I will, as with Socrates in Euthyphro, ask what is good.
The author of can you be good without god wants us to believe that without following his holy book we are incapable of being good. And good, he tells us is what the Koran says is good. He tells us reason or ends are not required, blind obedience is what counts.
What is needed in a system of morality is not the end goal, but actually clear directives on which actions are right and which are wrong, covering all conceivable contexts. This is what the Qur’an in particular, claims to achieve.
Had this been the case with the Koran or any
holy religious book, interpretation or exegesis would be unnecessary. If the bible directs you to kill your neighbour for working on Sabbath, there is no debate. If the Koran says kill the infidel, it is absolute.
I, for the life of me, do not know how one can arrive at a conclusion that
Humanism is therefore no more than a formalised system of convincing yourself that what you are doing is for the betterment and wellbeing of others.
Maybe this fellow understands humanism to mean something different from what I know it to mean or represent. Put simply we are capable of solving our problems and no god above will do anything to improve our lot.
But he lies when he writes
People try to claim that it is religion which is utilised as a pious front for the doing of evil, and that more people do evil in the name of God than for any other reason. This may be the case but there is a difference here – people do evil in the name of God, in spite of the clear teachings of various religions on which actions are right and which are wrong. Humanism on the other hand has no teachings which could act as a buffer against the evil done in its name.
For example, the directive in the bible to not suffer a witch to live was used as a justification for the witch burnings and similar commands appear in the Koran as justification for jihad, which is English for killing for god or is it Allah! And humanism has many teachings that one could look to if one were interested. And these go thousands of years before some pedo dreamed the Koran into existence.
When our author writes
It is also worth asking the question that “what makes a good, moral person?”
it is evident, at least in my view, that they are asking the wrong question. The question that ought first to be settled is what is good, what is moral. The question Socrates wants dispensed with in the Euthyphro. And I don’t think this author has addressed this small matter of definition.
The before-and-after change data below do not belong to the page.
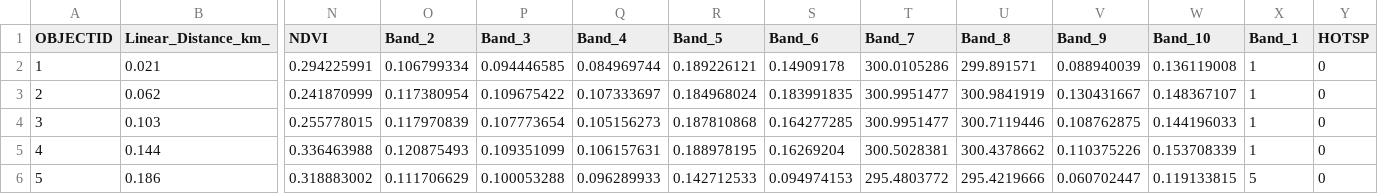
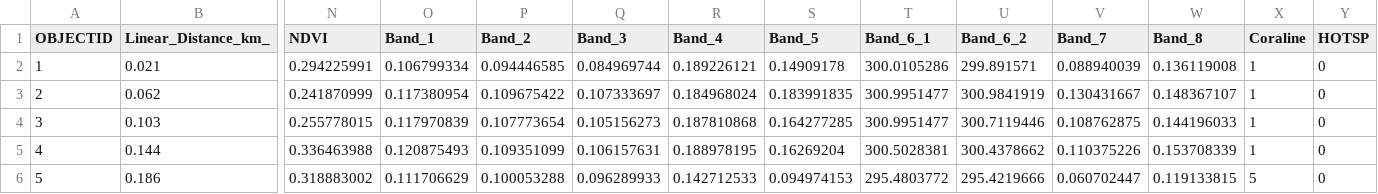
Before and after one commit to jkgv92/La-Pintada_Classification, a CSV file: Datos originales_conectividad.csv, drawn as a sheet; only a part is shown, gaps mark what is left out; the diff names each change by its address in the sheet, - before the commit and + after, or states it on an @@ line.

```diff
--- a/Datos originales_conectividad.csv
+++ b/Datos originales_conectividad.csv
-O1: Band_2
+O1: Band_1
-P1: Band_3
+P1: Band_2
-Q1: Band_4
+Q1: Band_3
-R1: Band_5
+R1: Band_4
-S1: Band_6
+S1: Band_5
-T1: Band_7
+T1: Band_6_1
-U1: Band_8
+U1: Band_6_2
-V1: Band_9
+V1: Band_7
-W1: Band_10
+W1: Band_8
-X1: Band_1
+X1: Coraline
```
What is instinct? Is there a difference between when a person acts instinctively and when they just act? I am even confused here.
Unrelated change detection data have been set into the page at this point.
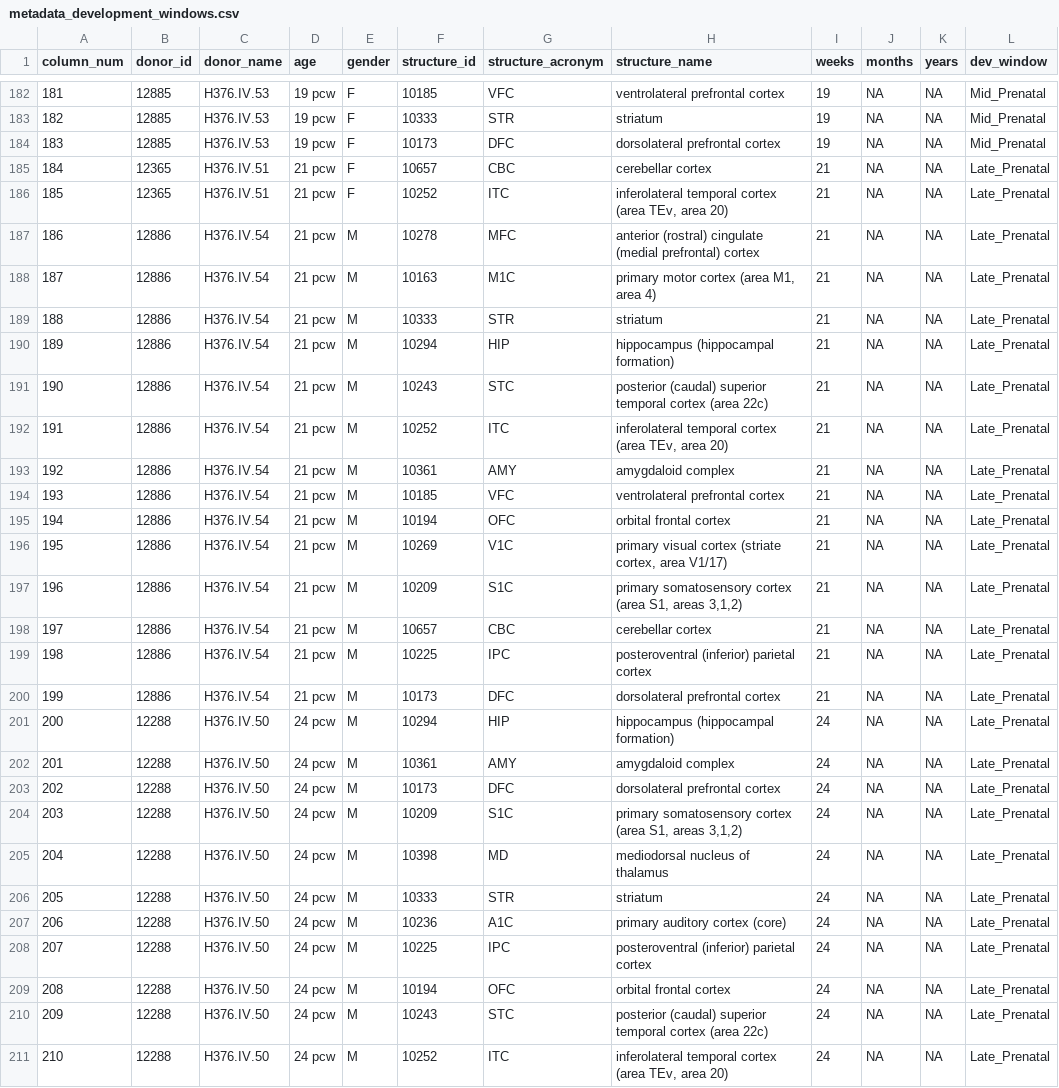
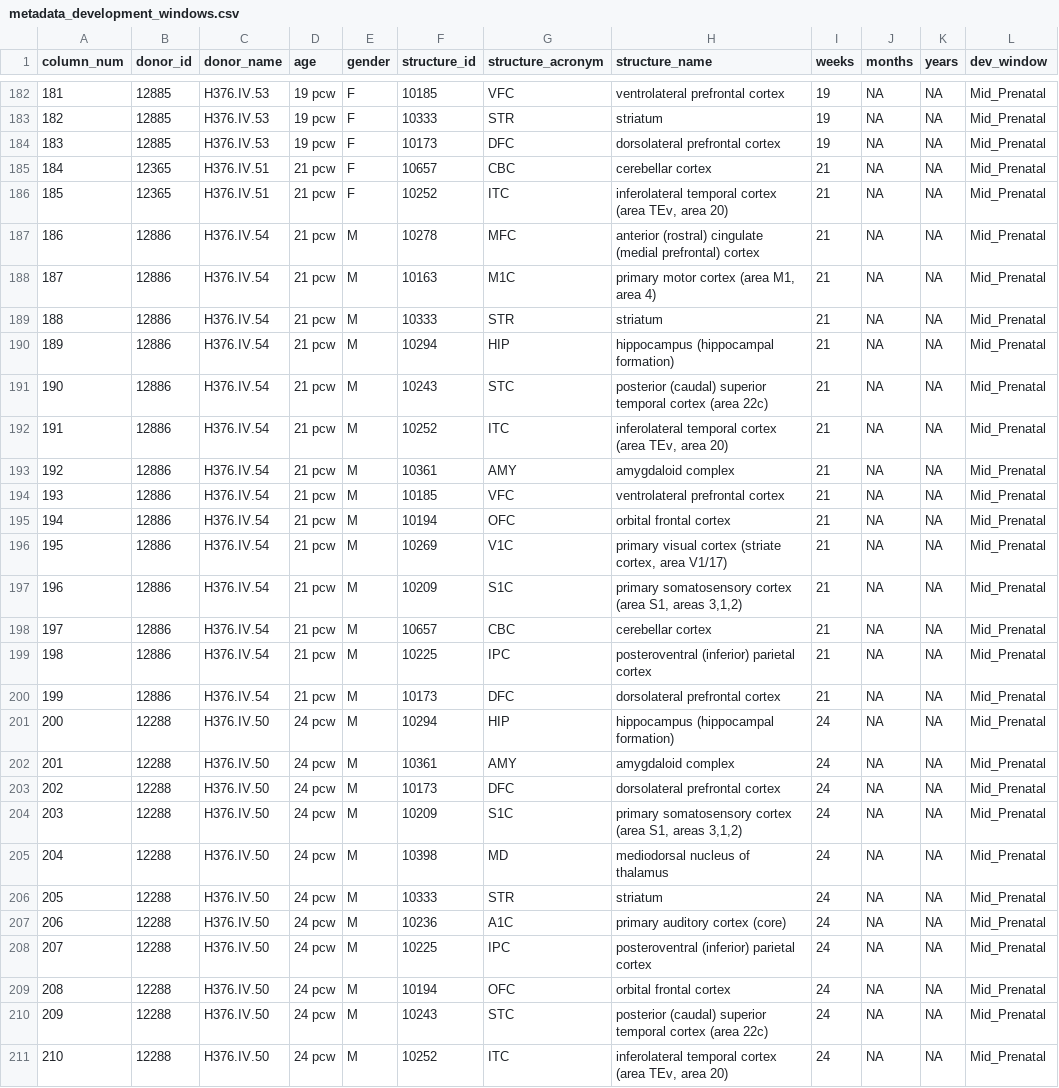
Before and after one commit to lasseignelab/setbp1_hd, a CSV file: results/permutation_analysis/metadata_development_windows.csv, drawn as a sheet; only a part is shown, gaps mark what is left out; the diff covers the shown part only.

Commit message:
update prenatal age windows by trimester

```diff
--- a/results/permutation_analysis/metadata_development_windows.csv
+++ b/results/permutation_analysis/metadata_development_windows.csv
@@ -184,28 +184,28 @@ column_num,donor_id,donor_name,age,gender,structure_id,structure_acronym,structu
 183,12885,H376.IV.53,19 pcw,F,10173,DFC,dorsolateral prefrontal cortex,19,NA,NA,Mid_Prenatal
-184,12365,H376.IV.51,21 pcw,F,10657,CBC,cerebellar cortex,21,NA,NA,Late_Prenatal
-185,12365,H376.IV.51,21 pcw,F,10252,ITC,"inferolateral temporal cortex (area TEv, area 20)",21,NA,NA,Late_Prenatal
-186,12886,H376.IV.54,21 pcw,M,10278,MFC,anterior (rostral) cingulate (medial prefrontal) cortex,21,NA,NA,Late_Prenatal
-187,12886,H376.IV.54,21 pcw,M,10163,M1C,"primary motor cortex (area M1, area 4)",21,NA,NA,Late_Prenatal
-188,12886,H376.IV.54,21 pcw,M,10333,STR,striatum,21,NA,NA,Late_Prenatal
-189,12886,H376.IV.54,21 pcw,M,10294,HIP,hippocampus (hippocampal formation),21,NA,NA,Late_Prenatal
-190,12886,H376.IV.54,21 pcw,M,10243,STC,posterior (caudal) superior temporal cortex (area 22c),21,NA,NA,Late_Prenatal
-191,12886,H376.IV.54,21 pcw,M,10252,ITC,"inferolateral temporal cortex (area TEv, area 20)",21,NA,NA,Late_Prenatal
-192,12886,H376.IV.54,21 pcw,M,10361,AMY,amygdaloid complex,21,NA,NA,Late_Prenatal
-193,12886,H376.IV.54,21 pcw,M,10185,VFC,ventrolateral prefrontal cortex,21,NA,NA,Late_Prenatal
-194,12886,H376.IV.54,21 pcw,M,10194,OFC,orbital frontal cortex,21,NA,NA,Late_Prenatal
-195,12886,H376.IV.54,21 pcw,M,10269,V1C,"primary visual cortex (striate cortex, area V1/17)",21,NA,NA,Late_Prenatal
-196,12886,H376.IV.54,21 pcw,M,10209,S1C,"primary somatosensory cortex (area S1, areas 3,1,2)",21,NA,NA,Late_Prenatal
-197,12886,H376.IV.54,21 pcw,M,10657,CBC,cerebellar cortex,21,NA,NA,Late_Prenatal
-198,12886,H376.IV.54,21 pcw,M,10225,IPC,posteroventral (inferior) parietal cortex,21,NA,NA,Late_Prenatal
-199,12886,H376.IV.54,21 pcw,M,10173,DFC,dorsolateral prefrontal cortex,21,NA,NA,Late_Prenatal
-200,12288,H376.IV.50,24 pcw,M,10294,HIP,hippocampus (hippocampal formation),24,NA,NA,Late_Prenatal
-201,12288,H376.IV.50,24 pcw,M,10361,AMY,amygdaloid complex,24,NA,NA,Late_Prenatal
-202,12288,H376.IV.50,24 pcw,M,10173,DFC,dorsolateral prefrontal cortex,24,NA,NA,Late_Prenatal
-203,12288,H376.IV.50,24 pcw,M,10209,S1C,"primary somatosensory cortex (area S1, areas 3,1,2)",24,NA,NA,Late_Prenatal
-204,12288,H376.IV.50,24 pcw,M,10398,MD,mediodorsal nucleus of thalamus,24,NA,NA,Late_Prenatal
-205,12288,H376.IV.50,24 pcw,M,10333,STR,striatum,24,NA,NA,Late_Prenatal
-206,12288,H376.IV.50,24 pcw,M,10236,A1C,primary auditory cortex (core),24,NA,NA,Late_Prenatal
-207,12288,H376.IV.50,24 pcw,M,10225,IPC,posteroventral (inferior) parietal cortex,24,NA,NA,Late_Prenatal
-208,12288,H376.IV.50,24 pcw,M,10194,OFC,orbital frontal cortex,24,NA,NA,Late_Prenatal
-209,12288,H376.IV.50,24 pcw,M,10243,STC,posterior (caudal) superior temporal cortex (area 22c),24,NA,NA,Late_Prenatal
-210,12288,H376.IV.50,24 pcw,M,10252,ITC,"inferolateral temporal cortex (area TEv, area 20)",24,NA,NA,Late_Prenatal
+184,12365,H376.IV.51,21 pcw,F,10657,CBC,cerebellar cortex,21,NA,NA,Mid_Prenatal
+185,12365,H376.IV.51,21 pcw,F,10252,ITC,"inferolateral temporal cortex (area TEv, area 20)",21,NA,NA,Mid_Prenatal
+186,12886,H376.IV.54,21 pcw,M,10278,MFC,anterior (rostral) cingulate (medial prefrontal) cortex,21,NA,NA,Mid_Prenatal
+187,12886,H376.IV.54,21 pcw,M,10163,M1C,"primary motor cortex (area M1, area 4)",21,NA,NA,Mid_Prenatal
+188,12886,H376.IV.54,21 pcw,M,10333,STR,striatum,21,NA,NA,Mid_Prenatal
+189,12886,H376.IV.54,21 pcw,M,10294,HIP,hippocampus (hippocampal formation),21,NA,NA,Mid_Prenatal
+190,12886,H376.IV.54,21 pcw,M,10243,STC,posterior (caudal) superior temporal cortex (area 22c),21,NA,NA,Mid_Prenatal
+191,12886,H376.IV.54,21 pcw,M,10252,ITC,"inferolateral temporal cortex (area TEv, area 20)",21,NA,NA,Mid_Prenatal
+192,12886,H376.IV.54,21 pcw,M,10361,AMY,amygdaloid complex,21,NA,NA,Mid_Prenatal
+193,12886,H376.IV.54,21 pcw,M,10185,VFC,ventrolateral prefrontal cortex,21,NA,NA,Mid_Prenatal
+194,12886,H376.IV.54,21 pcw,M,10194,OFC,orbital frontal cortex,21,NA,NA,Mid_Prenatal
+195,12886,H376.IV.54,21 pcw,M,10269,V1C,"primary visual cortex (striate cortex, area V1/17)",21,NA,NA,Mid_Prenatal
+196,12886,H376.IV.54,21 pcw,M,10209,S1C,"primary somatosensory cortex (area S1, areas 3,1,2)",21,NA,NA,Mid_Prenatal
+197,12886,H376.IV.54,21 pcw,M,10657,CBC,cerebellar cortex,21,NA,NA,Mid_Prenatal
+198,12886,H376.IV.54,21 pcw,M,10225,IPC,posteroventral (inferior) parietal cortex,21,NA,NA,Mid_Prenatal
+199,12886,H376.IV.54,21 pcw,M,10173,DFC,dorsolateral prefrontal cortex,21,NA,NA,Mid_Prenatal
+200,12288,H376.IV.50,24 pcw,M,10294,HIP,hippocampus (hippocampal formation),24,NA,NA,Mid_Prenatal
+201,12288,H376.IV.50,24 pcw,M,10361,AMY,amygdaloid complex,24,NA,NA,Mid_Prenatal
+202,12288,H376.IV.50,24 pcw,M,10173,DFC,dorsolateral prefrontal cortex,24,NA,NA,Mid_Prenatal
+203,12288,H376.IV.50,24 pcw,M,10209,S1C,"primary somatosensory cortex (area S1, areas 3,1,2)",24,NA,NA,Mid_Prenatal
+204,12288,H376.IV.50,24 pcw,M,10398,MD,mediodorsal nucleus of thalamus,24,NA,NA,Mid_Prenatal
+205,12288,H376.IV.50,24 pcw,M,10333,STR,striatum,24,NA,NA,Mid_Prenatal
+206,12288,H376.IV.50,24 pcw,M,10236,A1C,primary auditory cortex (core),24,NA,NA,Mid_Prenatal
+207,12288,H376.IV.50,24 pcw,M,10225,IPC,posteroventral (inferior) parietal cortex,24,NA,NA,Mid_Prenatal
+208,12288,H376.IV.50,24 pcw,M,10194,OFC,orbital frontal cortex,24,NA,NA,Mid_Prenatal
+209,12288,H376.IV.50,24 pcw,M,10243,STC,posterior (caudal) superior temporal cortex (area 22c),24,NA,NA,Mid_Prenatal
+210,12288,H376.IV.50,24 pcw,M,10252,ITC,"inferolateral temporal cortex (area TEv, area 20)",24,NA,NA,Mid_Prenatal
```
Also changed, not shown: 9 edited cells elsewhere in this file, results/permutation_analysis/temporal_window_gene_means.csv, results/permutation_analysis/temporal_window_perm_stats.csv, 1 other file.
It may be true, I don’t know, that
Humanism gives no directives and no instruction on what action is right in which context and which action is wrong in which context, it totally falls short of defining morality.
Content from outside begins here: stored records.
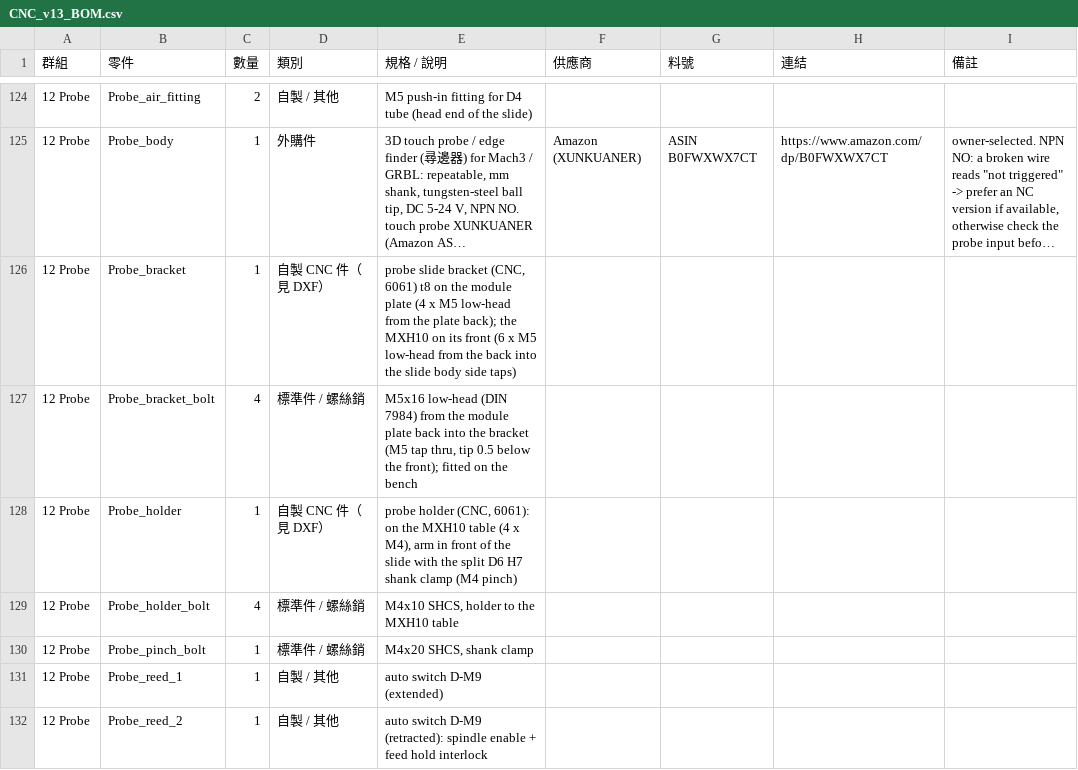
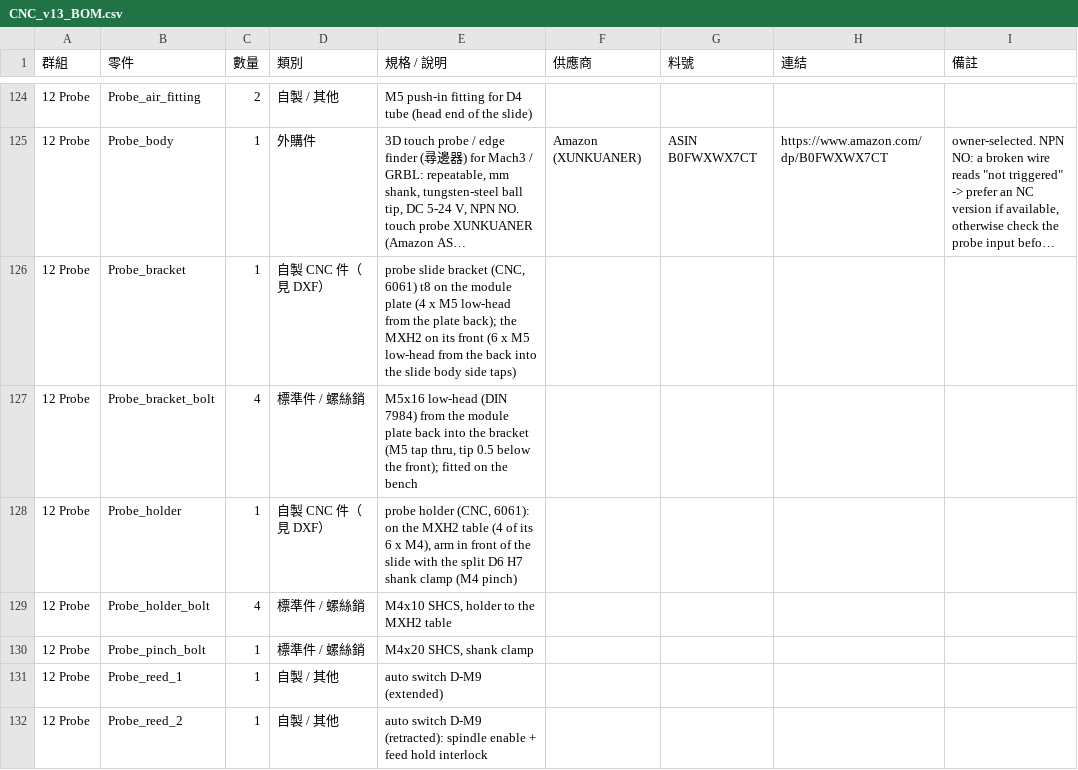
Before and after one commit to arco651749/CNC-DESIGN, a CSV file: output/v13/CNC_v13_BOM.csv, drawn as a sheet; only a part is shown, gaps mark what is left out; long unchanged cells end in …; the diff covers the shown part only; the diff names each change by its address in the sheet, - before the commit and + after, or states it on an @@ line.

```diff
--- a/output/v13/CNC_v13_BOM.csv
+++ b/output/v13/CNC_v13_BOM.csv
-E126 (規格 / 說明): …back); the MXH10 on its…
+E126 (規格 / 說明): …back); the MXH2 on its…
-E128 (規格 / 說明): …on the MXH10 table (4 x M4),…
+E128 (規格 / 說明): …on the MXH2 table (4 of its 6 x M4),…
-E129 (規格 / 說明): M4x10 SHCS, holder to the MXH10 table
+E129 (規格 / 說明): M4x10 SHCS, holder to the MXH2 table
```
Also changed, not shown: 6 edited cells elsewhere in this file, 40 other files.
but I will say without fear of contradiction that neither does the Koran nor any religion for that matter deal with all available scenarios or even any scenario. All we have from the hot heads who make religious proclamations is don’t do this or that and why because god, speaking through me commands it. If any precept is empty in directing human conduct, religion must be the most empty.
When our author writes
Humanists can also look to the human conscience, but in doing so, they are admitting that morality is a universal and absolute concept.
I am convinced he failed his philosophy classes. The conclusion that morality is universal and absolute is not arrived at by admitting human conscience as a guide. And while still on it, if human conscience is the guide, the it makes moot any need for gods and proves the case of the humanist.
I am yet to read a religious book that has as a context a starving mother forced to steal to fend for her starving children. If there is, I am open to correction.
There is a lot of material on the internet dealing with this question. Anyone with an internet connection has access to so many, it is depressing that most people with such access write such silly things about atheism.